**What to work on**
Please give every record below again exactly, and keep the pictures out.

**Difference listings**
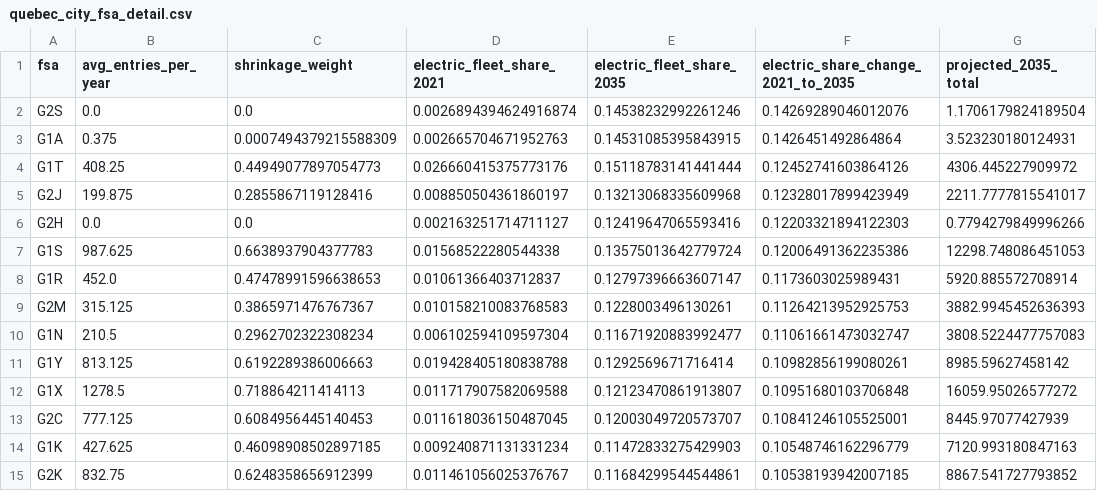
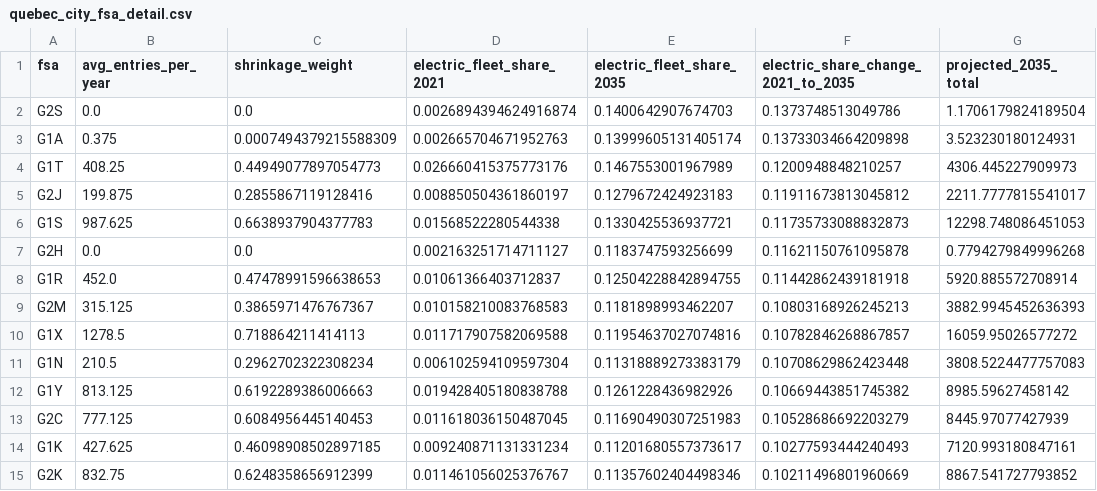
Before and after one commit to ADTranspoResearch/MATSim-agent-vehicle-assignment, a CSV file: adoption prediction model/validation_outputs/fsa_replacement_dynamics_ev_calibrated_model/quebec_city_fsa_detail.csv, drawn as a sheet; only a part is shown; the diff covers the shown part only.

```diff
--- a/adoption prediction model/validation_outputs/fsa_replacement_dynamics_ev_calibrated_model/quebec_city_fsa_detail.csv
+++ b/adoption prediction model/validation_outputs/fsa_replacement_dynamics_ev_calibrated_model/quebec_city_fsa_detail.csv
@@ -1,15 +1,15 @@
 fsa,avg_entries_per_year,shrinkage_weight,electric_fleet_share_2021,electric_fleet_share_2035,electric_share_change_2021_to_2035,projected_2035_total
-G2S,0.0,0.0,0.0026894394624916874,0.14538232992261246,0.14269289046012076,1.1706179824189504
-G1A,0.375,0.0007494379215588309,0.002665704671952763,0.14531085395843915,0.1426451492864864,3.523230180124931
-G1T,408.25,0.44949077897054773,0.026660415375773176,0.15118783141441444,0.12452741603864126,4306.445227909972
-G2J,199.875,0.2855867119128416,0.008850504361860197,0.13213068335609968,0.12328017899423949,2211.7777815541017
-G2H,0.0,0.0,0.002163251714711127,0.12419647065593416,0.12203321894122303,0.7794279849996266
-G1S,987.625,0.6638937904377783,0.01568522280544338,0.13575013642779724,0.12006491362235386,12298.748086451053
-G1R,452.0,0.47478991596638653,0.01061366403712837,0.12797396663607147,0.1173603025989431,5920.885572708914
-G2M,315.125,0.3865971476767367,0.010158210083768583,0.1228003496130261,0.11264213952925753,3882.9945452636393
-G1N,210.5,0.2962702322308234,0.006102594109597304,0.11671920883992477,0.11061661473032747,3808.5224477757083
-G1Y,813.125,0.6192289386006663,0.019428405180838788,0.1292569671716414,0.10982856199080261,8985.59627458142
-G1X,1278.5,0.718864211414113,0.011717907582069588,0.12123470861913807,0.10951680103706848,16059.95026577272
-G2C,777.125,0.6084956445140453,0.011618036150487045,0.12003049720573707,0.10841246105525001,8445.97077427939
-G1K,427.625,0.46098908502897185,0.009240871131331234,0.11472833275429903,0.10548746162296779,7120.993180847163
-G2K,832.75,0.6248358656912399,0.011461056025376767,0.11684299544544861,0.10538193942007185,8867.541727793852
+G2S,0.0,0.0,0.0026894394624916874,0.1400642907674703,0.1373748513049786,1.1706179824189504
+G1A,0.375,0.0007494379215588309,0.002665704671952763,0.13999605131405174,0.13733034664209898,3.523230180124931
+G1T,408.25,0.44949077897054773,0.026660415375773176,0.1467553001967989,0.1200948848210257,4306.445227909973
+G2J,199.875,0.2855867119128416,0.008850504361860197,0.1279672424923183,0.11911673813045812,2211.7777815541017
+G1S,987.625,0.6638937904377783,0.01568522280544338,0.1330425536937721,0.11735733088832873,12298.748086451053
+G2H,0.0,0.0,0.002163251714711127,0.1183747593256699,0.11621150761095878,0.7794279849996268
+G1R,452.0,0.47478991596638653,0.01061366403712837,0.12504228842894755,0.11442862439181918,5920.885572708914
+G2M,315.125,0.3865971476767367,0.010158210083768583,0.1181898993462207,0.10803168926245213,3882.9945452636393
+G1X,1278.5,0.718864211414113,0.011717907582069588,0.11954637027074816,0.10782846268867857,16059.95026577272
+G1N,210.5,0.2962702322308234,0.006102594109597304,0.11318889273383179,0.10708629862423448,3808.5224477757083
+G1Y,813.125,0.6192289386006663,0.019428405180838788,0.1261228436982926,0.10669443851745382,8985.59627458142
+G2C,777.125,0.6084956445140453,0.011618036150487045,0.11690490307251983,0.10528686692203279,8445.97077427939
+G1K,427.625,0.46098908502897185,0.009240871131331234,0.11201680557373617,0.10277593444240493,7120.993180847161
+G2K,832.75,0.6248358656912399,0.011461056025376767,0.11357602404498346,0.10211496801960669,8867.541727793852
```
Also changed, not shown: 3 added rows, 3 removed rows, 5 moved rows and 36 edited cells elsewhere in this file, adoption prediction model/validation_outputs/fsa_replacement_dynamics_ev_calibrated_model/fsa_population_linked_summary.csv, adoption prediction model/validation_outputs/fsa_replacement_dynamics_ev_calibrated_model/selected_fsa_ev_comparison.csv, 17 other files.
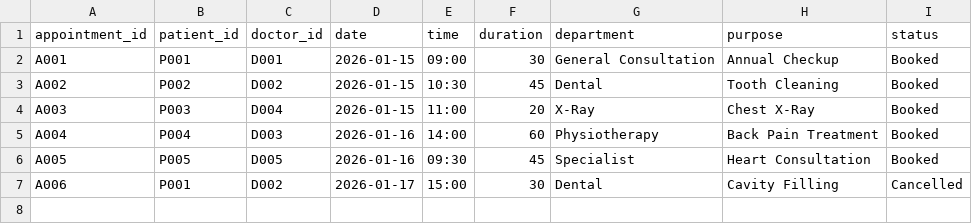
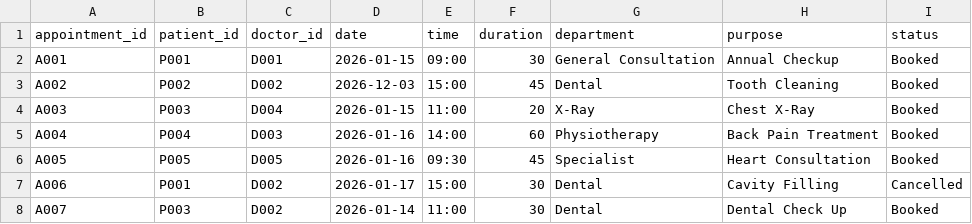
Before and after one commit to Sadia-ALCHE/ClinicManager_Summative_Group_B, a CSV file: appointments.csv, drawn as a sheet.

Commit message:
Added appointment

```diff
--- a/appointments.csv
+++ b/appointments.csv
@@ -2,3 +2,3 @@ appointment_id,patient_id,doctor_id,date,time,duration,department,purpose,status
 A001,P001,D001,2026-01-15,09:00,30,General Consultation,Annual Checkup,Booked
-A002,P002,D002,2026-01-15,10:30,45,Dental,Tooth Cleaning,Booked
+A002,P002,D002,2026-12-03,15:00,45,Dental,Tooth Cleaning,Booked
 A003,P003,D004,2026-01-15,11:00,20,X-Ray,Chest X-Ray,Booked
@@ -7 +7,2 @@ A005,P005,D005,2026-01-16,09:30,45,Specialist,Heart Consultation,Booked
 A006,P001,D002,2026-01-17,15:00,30,Dental,Cavity Filling,Cancelled
+A007,P003,D002,2026-01-14,11:00,30,Dental,Dental Check Up,Booked
```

**Answer below**
Before and after one commit to ADTranspoResearch/MATSim-agent-vehicle-assignment, a CSV file: adoption prediction model/validation_outputs/fsa_replacement_dynamics_ev_calibrated_model/quebec_city_fsa_detail.csv, drawn as a sheet; only a part is shown; the diff covers the shown part only.

```diff
--- a/adoption prediction model/validation_outputs/fsa_replacement_dynamics_ev_calibrated_model/quebec_city_fsa_detail.csv
+++ b/adoption prediction model/validation_outputs/fsa_replacement_dynamics_ev_calibrated_model/quebec_city_fsa_detail.csv
@@ -1,15 +1,15 @@
 fsa,avg_entries_per_year,shrinkage_weight,electric_fleet_share_2021,electric_fleet_share_2035,electric_share_change_2021_to_2035,projected_2035_total
-G2S,0.0,0.0,0.0026894394624916874,0.14538232992261246,0.14269289046012076,1.1706179824189504
-G1A,0.375,0.0007494379215588309,0.002665704671952763,0.14531085395843915,0.1426451492864864,3.523230180124931
-G1T,408.25,0.44949077897054773,0.026660415375773176,0.15118783141441444,0.12452741603864126,4306.445227909972
-G2J,199.875,0.2855867119128416,0.008850504361860197,0.13213068335609968,0.12328017899423949,2211.7777815541017
-G2H,0.0,0.0,0.002163251714711127,0.12419647065593416,0.12203321894122303,0.7794279849996266
-G1S,987.625,0.6638937904377783,0.01568522280544338,0.13575013642779724,0.12006491362235386,12298.748086451053
-G1R,452.0,0.47478991596638653,0.01061366403712837,0.12797396663607147,0.1173603025989431,5920.885572708914
-G2M,315.125,0.3865971476767367,0.010158210083768583,0.1228003496130261,0.11264213952925753,3882.9945452636393
-G1N,210.5,0.2962702322308234,0.006102594109597304,0.11671920883992477,0.11061661473032747,3808.5224477757083
-G1Y,813.125,0.6192289386006663,0.019428405180838788,0.1292569671716414,0.10982856199080261,8985.59627458142
-G1X,1278.5,0.718864211414113,0.011717907582069588,0.12123470861913807,0.10951680103706848,16059.95026577272
-G2C,777.125,0.6084956445140453,0.011618036150487045,0.12003049720573707,0.10841246105525001,8445.97077427939
-G1K,427.625,0.46098908502897185,0.009240871131331234,0.11472833275429903,0.10548746162296779,7120.993180847163
-G2K,832.75,0.6248358656912399,0.011461056025376767,0.11684299544544861,0.10538193942007185,8867.541727793852
+G2S,0.0,0.0,0.0026894394624916874,0.1400642907674703,0.1373748513049786,1.1706179824189504
+G1A,0.375,0.0007494379215588309,0.002665704671952763,0.13999605131405174,0.13733034664209898,3.523230180124931
+G1T,408.25,0.44949077897054773,0.026660415375773176,0.1467553001967989,0.1200948848210257,4306.445227909973
+G2J,199.875,0.2855867119128416,0.008850504361860197,0.1279672424923183,0.11911673813045812,2211.7777815541017
+G1S,987.625,0.6638937904377783,0.01568522280544338,0.1330425536937721,0.11735733088832873,12298.748086451053
+G2H,0.0,0.0,0.002163251714711127,0.1183747593256699,0.11621150761095878,0.7794279849996268
+G1R,452.0,0.47478991596638653,0.01061366403712837,0.12504228842894755,0.11442862439181918,5920.885572708914
+G2M,315.125,0.3865971476767367,0.010158210083768583,0.1181898993462207,0.10803168926245213,3882.9945452636393
+G1X,1278.5,0.718864211414113,0.011717907582069588,0.11954637027074816,0.10782846268867857,16059.95026577272
+G1N,210.5,0.2962702322308234,0.006102594109597304,0.11318889273383179,0.10708629862423448,3808.5224477757083
+G1Y,813.125,0.6192289386006663,0.019428405180838788,0.1261228436982926,0.10669443851745382,8985.59627458142
+G2C,777.125,0.6084956445140453,0.011618036150487045,0.11690490307251983,0.10528686692203279,8445.97077427939
+G1K,427.625,0.46098908502897185,0.009240871131331234,0.11201680557373617,0.10277593444240493,7120.993180847161
+G2K,832.75,0.6248358656912399,0.011461056025376767,0.11357602404498346,0.10211496801960669,8867.541727793852
```
Also changed, not shown: 3 added rows, 3 removed rows, 5 moved rows and 36 edited cells elsewhere in this file, adoption prediction model/validation_outputs/fsa_replacement_dynamics_ev_calibrated_model/fsa_population_linked_summary.csv, adoption prediction model/validation_outputs/fsa_replacement_dynamics_ev_calibrated_model/selected_fsa_ev_comparison.csv, 17 other files.
Before and after one commit to Sadia-ALCHE/ClinicManager_Summative_Group_B, a CSV file: appointments.csv, drawn as a sheet.

Commit message:
Added appointment

```diff
--- a/appointments.csv
+++ b/appointments.csv
@@ -2,3 +2,3 @@ appointment_id,patient_id,doctor_id,date,time,duration,department,purpose,status
 A001,P001,D001,2026-01-15,09:00,30,General Consultation,Annual Checkup,Booked
-A002,P002,D002,2026-01-15,10:30,45,Dental,Tooth Cleaning,Booked
+A002,P002,D002,2026-12-03,15:00,45,Dental,Tooth Cleaning,Booked
 A003,P003,D004,2026-01-15,11:00,20,X-Ray,Chest X-Ray,Booked
@@ -7 +7,2 @@ A005,P005,D005,2026-01-16,09:30,45,Specialist,Heart Consultation,Booked
 A006,P001,D002,2026-01-17,15:00,30,Dental,Cavity Filling,Cancelled
+A007,P003,D002,2026-01-14,11:00,30,Dental,Dental Check Up,Booked
```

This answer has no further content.